What the task asks: Each entry that follows is to be duplicated exactly, without its images.

*** Opening Dataset records ***

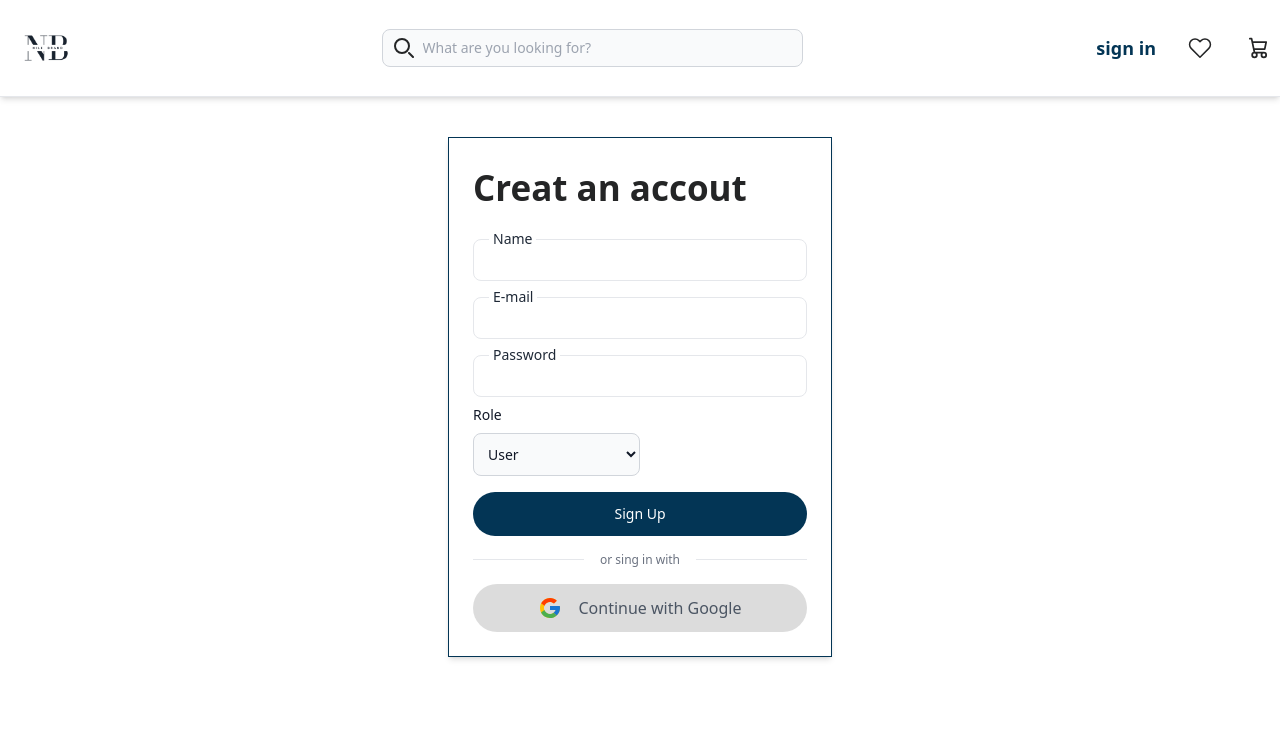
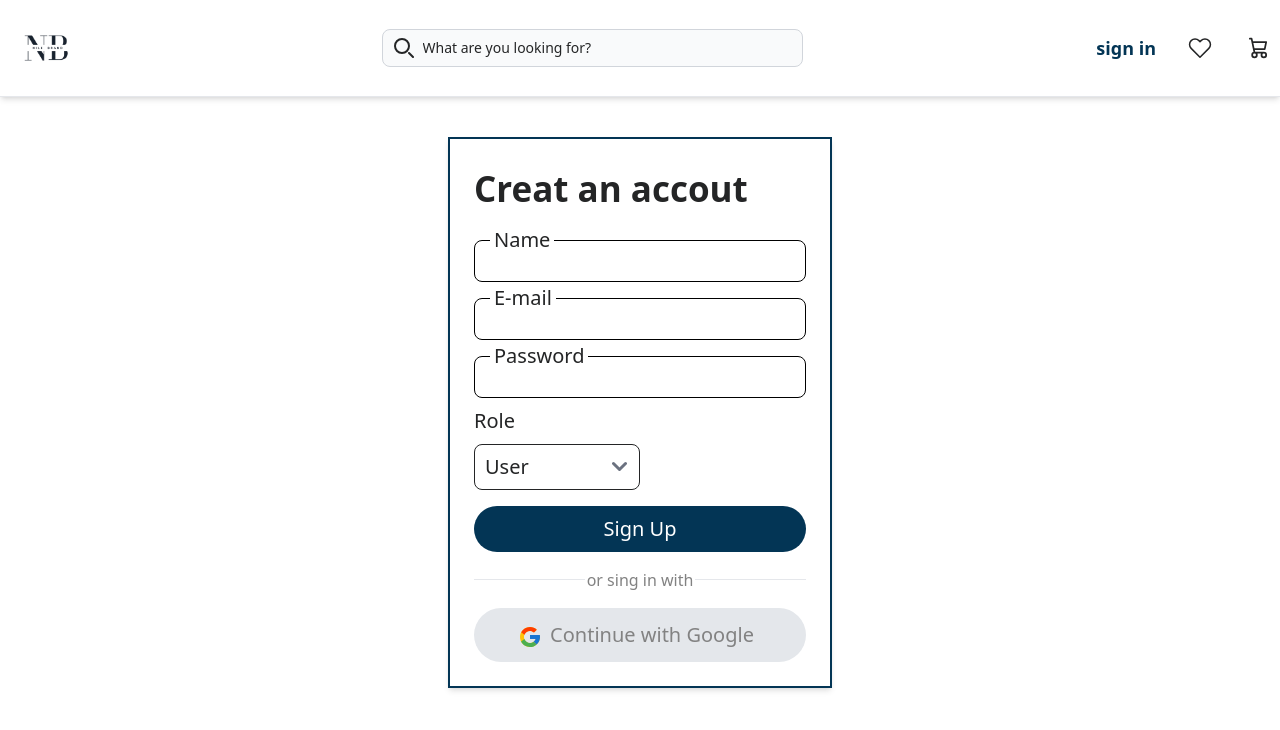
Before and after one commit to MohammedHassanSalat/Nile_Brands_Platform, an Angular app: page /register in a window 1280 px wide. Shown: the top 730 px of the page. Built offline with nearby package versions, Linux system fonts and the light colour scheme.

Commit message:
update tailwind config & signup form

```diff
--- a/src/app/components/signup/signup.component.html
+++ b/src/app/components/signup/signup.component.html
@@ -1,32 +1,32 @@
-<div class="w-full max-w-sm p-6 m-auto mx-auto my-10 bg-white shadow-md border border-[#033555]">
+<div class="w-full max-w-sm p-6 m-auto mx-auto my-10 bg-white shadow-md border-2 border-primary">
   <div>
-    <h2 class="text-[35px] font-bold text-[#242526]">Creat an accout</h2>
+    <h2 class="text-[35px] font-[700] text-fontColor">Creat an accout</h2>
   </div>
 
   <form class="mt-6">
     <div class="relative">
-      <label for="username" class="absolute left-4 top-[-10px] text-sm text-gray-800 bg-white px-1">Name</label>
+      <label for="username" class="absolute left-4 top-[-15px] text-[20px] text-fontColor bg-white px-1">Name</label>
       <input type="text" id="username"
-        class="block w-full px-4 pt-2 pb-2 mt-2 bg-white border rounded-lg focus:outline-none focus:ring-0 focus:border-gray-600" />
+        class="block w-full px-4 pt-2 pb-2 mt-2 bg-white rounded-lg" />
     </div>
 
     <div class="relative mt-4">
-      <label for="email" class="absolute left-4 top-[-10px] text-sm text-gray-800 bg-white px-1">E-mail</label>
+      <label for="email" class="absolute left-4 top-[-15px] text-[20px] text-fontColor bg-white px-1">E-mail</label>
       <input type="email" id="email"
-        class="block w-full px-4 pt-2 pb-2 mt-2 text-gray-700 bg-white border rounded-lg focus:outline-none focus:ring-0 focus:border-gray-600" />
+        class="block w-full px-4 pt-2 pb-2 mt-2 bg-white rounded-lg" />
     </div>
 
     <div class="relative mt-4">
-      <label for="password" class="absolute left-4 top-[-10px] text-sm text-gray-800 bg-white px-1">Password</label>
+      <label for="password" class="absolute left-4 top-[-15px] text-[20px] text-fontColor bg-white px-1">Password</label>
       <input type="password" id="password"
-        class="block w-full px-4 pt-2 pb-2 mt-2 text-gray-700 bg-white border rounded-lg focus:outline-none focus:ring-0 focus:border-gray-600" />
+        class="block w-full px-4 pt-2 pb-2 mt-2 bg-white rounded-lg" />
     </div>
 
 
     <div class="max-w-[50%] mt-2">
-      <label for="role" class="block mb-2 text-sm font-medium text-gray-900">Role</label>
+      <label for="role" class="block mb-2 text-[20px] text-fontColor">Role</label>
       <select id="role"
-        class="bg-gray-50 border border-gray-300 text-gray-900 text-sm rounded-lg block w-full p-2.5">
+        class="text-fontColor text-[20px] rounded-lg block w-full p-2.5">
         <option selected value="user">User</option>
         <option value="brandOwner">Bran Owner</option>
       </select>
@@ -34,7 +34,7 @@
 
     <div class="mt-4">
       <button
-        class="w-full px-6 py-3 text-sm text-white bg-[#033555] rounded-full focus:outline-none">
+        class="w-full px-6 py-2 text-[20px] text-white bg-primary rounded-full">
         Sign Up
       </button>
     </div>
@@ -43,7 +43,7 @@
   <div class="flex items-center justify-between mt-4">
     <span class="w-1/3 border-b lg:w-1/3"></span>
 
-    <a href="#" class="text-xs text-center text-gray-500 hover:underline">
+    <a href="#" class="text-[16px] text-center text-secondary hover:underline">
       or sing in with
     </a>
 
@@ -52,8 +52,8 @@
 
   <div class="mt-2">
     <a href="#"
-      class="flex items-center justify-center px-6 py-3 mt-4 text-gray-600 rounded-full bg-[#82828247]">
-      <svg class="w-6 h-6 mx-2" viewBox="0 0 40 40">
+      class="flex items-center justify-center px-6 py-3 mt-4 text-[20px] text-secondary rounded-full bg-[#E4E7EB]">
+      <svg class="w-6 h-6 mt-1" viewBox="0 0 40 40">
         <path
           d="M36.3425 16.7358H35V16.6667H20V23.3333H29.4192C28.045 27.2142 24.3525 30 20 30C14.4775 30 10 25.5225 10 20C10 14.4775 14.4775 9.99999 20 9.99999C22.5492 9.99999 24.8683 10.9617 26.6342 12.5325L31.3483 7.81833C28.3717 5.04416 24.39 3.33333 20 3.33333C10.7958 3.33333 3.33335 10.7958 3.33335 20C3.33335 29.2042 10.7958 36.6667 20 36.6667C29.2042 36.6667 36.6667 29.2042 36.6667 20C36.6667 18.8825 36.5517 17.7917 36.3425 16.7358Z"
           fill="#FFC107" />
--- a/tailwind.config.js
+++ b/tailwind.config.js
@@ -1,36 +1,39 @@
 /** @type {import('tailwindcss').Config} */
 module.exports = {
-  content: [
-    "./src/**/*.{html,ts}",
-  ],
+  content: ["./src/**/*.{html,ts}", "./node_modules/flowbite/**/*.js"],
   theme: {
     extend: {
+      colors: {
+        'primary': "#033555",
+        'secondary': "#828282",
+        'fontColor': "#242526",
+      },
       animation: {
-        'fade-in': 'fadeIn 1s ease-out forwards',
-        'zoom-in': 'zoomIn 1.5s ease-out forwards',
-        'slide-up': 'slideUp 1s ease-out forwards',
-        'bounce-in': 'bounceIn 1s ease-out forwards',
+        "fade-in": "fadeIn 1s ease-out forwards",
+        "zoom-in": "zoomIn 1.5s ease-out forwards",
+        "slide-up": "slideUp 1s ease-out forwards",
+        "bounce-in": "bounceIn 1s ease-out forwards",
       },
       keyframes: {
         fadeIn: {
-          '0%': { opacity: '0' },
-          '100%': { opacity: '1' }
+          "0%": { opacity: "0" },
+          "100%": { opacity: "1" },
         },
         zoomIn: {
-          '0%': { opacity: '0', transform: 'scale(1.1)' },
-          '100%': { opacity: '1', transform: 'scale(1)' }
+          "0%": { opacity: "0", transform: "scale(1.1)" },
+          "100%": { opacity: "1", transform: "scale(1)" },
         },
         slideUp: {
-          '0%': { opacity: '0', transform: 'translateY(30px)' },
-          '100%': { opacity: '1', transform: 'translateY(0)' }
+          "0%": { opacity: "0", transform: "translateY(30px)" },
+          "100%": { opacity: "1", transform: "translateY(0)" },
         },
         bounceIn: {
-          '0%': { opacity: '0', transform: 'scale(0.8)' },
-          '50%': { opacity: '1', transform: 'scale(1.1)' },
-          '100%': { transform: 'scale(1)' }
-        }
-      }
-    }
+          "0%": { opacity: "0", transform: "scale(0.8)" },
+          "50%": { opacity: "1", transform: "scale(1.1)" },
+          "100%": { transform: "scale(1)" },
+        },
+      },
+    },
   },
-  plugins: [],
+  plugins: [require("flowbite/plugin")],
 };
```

*** Closing Dataset records ***

Written response:
Before and after one commit to MohammedHassanSalat/Nile_Brands_Platform, an Angular app: page /register in a window 1280 px wide. Shown: the top 730 px of the page. Built offline with nearby package versions, Linux system fonts and the light colour scheme.

Commit message:
update tailwind config & signup form

```diff
--- a/src/app/components/signup/signup.component.html
+++ b/src/app/components/signup/signup.component.html
@@ -1,32 +1,32 @@
-<div class="w-full max-w-sm p-6 m-auto mx-auto my-10 bg-white shadow-md border border-[#033555]">
+<div class="w-full max-w-sm p-6 m-auto mx-auto my-10 bg-white shadow-md border-2 border-primary">
   <div>
-    <h2 class="text-[35px] font-bold text-[#242526]">Creat an accout</h2>
+    <h2 class="text-[35px] font-[700] text-fontColor">Creat an accout</h2>
   </div>
 
   <form class="mt-6">
     <div class="relative">
-      <label for="username" class="absolute left-4 top-[-10px] text-sm text-gray-800 bg-white px-1">Name</label>
+      <label for="username" class="absolute left-4 top-[-15px] text-[20px] text-fontColor bg-white px-1">Name</label>
       <input type="text" id="username"
-        class="block w-full px-4 pt-2 pb-2 mt-2 bg-white border rounded-lg focus:outline-none focus:ring-0 focus:border-gray-600" />
+        class="block w-full px-4 pt-2 pb-2 mt-2 bg-white rounded-lg" />
     </div>
 
     <div class="relative mt-4">
-      <label for="email" class="absolute left-4 top-[-10px] text-sm text-gray-800 bg-white px-1">E-mail</label>
+      <label for="email" class="absolute left-4 top-[-15px] text-[20px] text-fontColor bg-white px-1">E-mail</label>
       <input type="email" id="email"
-        class="block w-full px-4 pt-2 pb-2 mt-2 text-gray-700 bg-white border rounded-lg focus:outline-none focus:ring-0 focus:border-gray-600" />
+        class="block w-full px-4 pt-2 pb-2 mt-2 bg-white rounded-lg" />
     </div>
 
     <div class="relative mt-4">
-      <label for="password" class="absolute left-4 top-[-10px] text-sm text-gray-800 bg-white px-1">Password</label>
+      <label for="password" class="absolute left-4 top-[-15px] text-[20px] text-fontColor bg-white px-1">Password</label>
       <input type="password" id="password"
-        class="block w-full px-4 pt-2 pb-2 mt-2 text-gray-700 bg-white border rounded-lg focus:outline-none focus:ring-0 focus:border-gray-600" />
+        class="block w-full px-4 pt-2 pb-2 mt-2 bg-white rounded-lg" />
     </div>
 
 
     <div class="max-w-[50%] mt-2">
-      <label for="role" class="block mb-2 text-sm font-medium text-gray-900">Role</label>
+      <label for="role" class="block mb-2 text-[20px] text-fontColor">Role</label>
       <select id="role"
-        class="bg-gray-50 border border-gray-300 text-gray-900 text-sm rounded-lg block w-full p-2.5">
+        class="text-fontColor text-[20px] rounded-lg block w-full p-2.5">
         <option selected value="user">User</option>
         <option value="brandOwner">Bran Owner</option>
       </select>
@@ -34,7 +34,7 @@
 
     <div class="mt-4">
       <button
-        class="w-full px-6 py-3 text-sm text-white bg-[#033555] rounded-full focus:outline-none">
+        class="w-full px-6 py-2 text-[20px] text-white bg-primary rounded-full">
         Sign Up
       </button>
     </div>
@@ -43,7 +43,7 @@
   <div class="flex items-center justify-between mt-4">
     <span class="w-1/3 border-b lg:w-1/3"></span>
 
-    <a href="#" class="text-xs text-center text-gray-500 hover:underline">
+    <a href="#" class="text-[16px] text-center text-secondary hover:underline">
       or sing in with
     </a>
 
@@ -52,8 +52,8 @@
 
   <div class="mt-2">
     <a href="#"
-      class="flex items-center justify-center px-6 py-3 mt-4 text-gray-600 rounded-full bg-[#82828247]">
-      <svg class="w-6 h-6 mx-2" viewBox="0 0 40 40">
+      class="flex items-center justify-center px-6 py-3 mt-4 text-[20px] text-secondary rounded-full bg-[#E4E7EB]">
+      <svg class="w-6 h-6 mt-1" viewBox="0 0 40 40">
         <path
           d="M36.3425 16.7358H35V16.6667H20V23.3333H29.4192C28.045 27.2142 24.3525 30 20 30C14.4775 30 10 25.5225 10 20C10 14.4775 14.4775 9.99999 20 9.99999C22.5492 9.99999 24.8683 10.9617 26.6342 12.5325L31.3483 7.81833C28.3717 5.04416 24.39 3.33333 20 3.33333C10.7958 3.33333 3.33335 10.7958 3.33335 20C3.33335 29.2042 10.7958 36.6667 20 36.6667C29.2042 36.6667 36.6667 29.2042 36.6667 20C36.6667 18.8825 36.5517 17.7917 36.3425 16.7358Z"
           fill="#FFC107" />
--- a/tailwind.config.js
+++ b/tailwind.config.js
@@ -1,36 +1,39 @@
 /** @type {import('tailwindcss').Config} */
 module.exports = {
-  content: [
-    "./src/**/*.{html,ts}",
-  ],
+  content: ["./src/**/*.{html,ts}", "./node_modules/flowbite/**/*.js"],
   theme: {
     extend: {
+      colors: {
+        'primary': "#033555",
+        'secondary': "#828282",
+        'fontColor': "#242526",
+      },
       animation: {
-        'fade-in': 'fadeIn 1s ease-out forwards',
-        'zoom-in': 'zoomIn 1.5s ease-out forwards',
-        'slide-up': 'slideUp 1s ease-out forwards',
-        'bounce-in': 'bounceIn 1s ease-out forwards',
+        "fade-in": "fadeIn 1s ease-out forwards",
+        "zoom-in": "zoomIn 1.5s ease-out forwards",
+        "slide-up": "slideUp 1s ease-out forwards",
+        "bounce-in": "bounceIn 1s ease-out forwards",
       },
       keyframes: {
         fadeIn: {
-          '0%': { opacity: '0' },
-          '100%': { opacity: '1' }
+          "0%": { opacity: "0" },
+          "100%": { opacity: "1" },
         },
         zoomIn: {
-          '0%': { opacity: '0', transform: 'scale(1.1)' },
-          '100%': { opacity: '1', transform: 'scale(1)' }
+          "0%": { opacity: "0", transform: "scale(1.1)" },
+          "100%": { opacity: "1", transform: "scale(1)" },
         },
         slideUp: {
-          '0%': { opacity: '0', transform: 'translateY(30px)' },
-          '100%': { opacity: '1', transform: 'translateY(0)' }
+          "0%": { opacity: "0", transform: "translateY(30px)" },
+          "100%": { opacity: "1", transform: "translateY(0)" },
         },
         bounceIn: {
-          '0%': { opacity: '0', transform: 'scale(0.8)' },
-          '50%': { opacity: '1', transform: 'scale(1.1)' },
-          '100%': { transform: 'scale(1)' }
-        }
-      }
-    }
+          "0%": { opacity: "0", transform: "scale(0.8)" },
+          "50%": { opacity: "1", transform: "scale(1.1)" },
+          "100%": { transform: "scale(1)" },
+        },
+      },
+    },
   },
-  plugins: [],
+  plugins: [require("flowbite/plugin")],
 };
```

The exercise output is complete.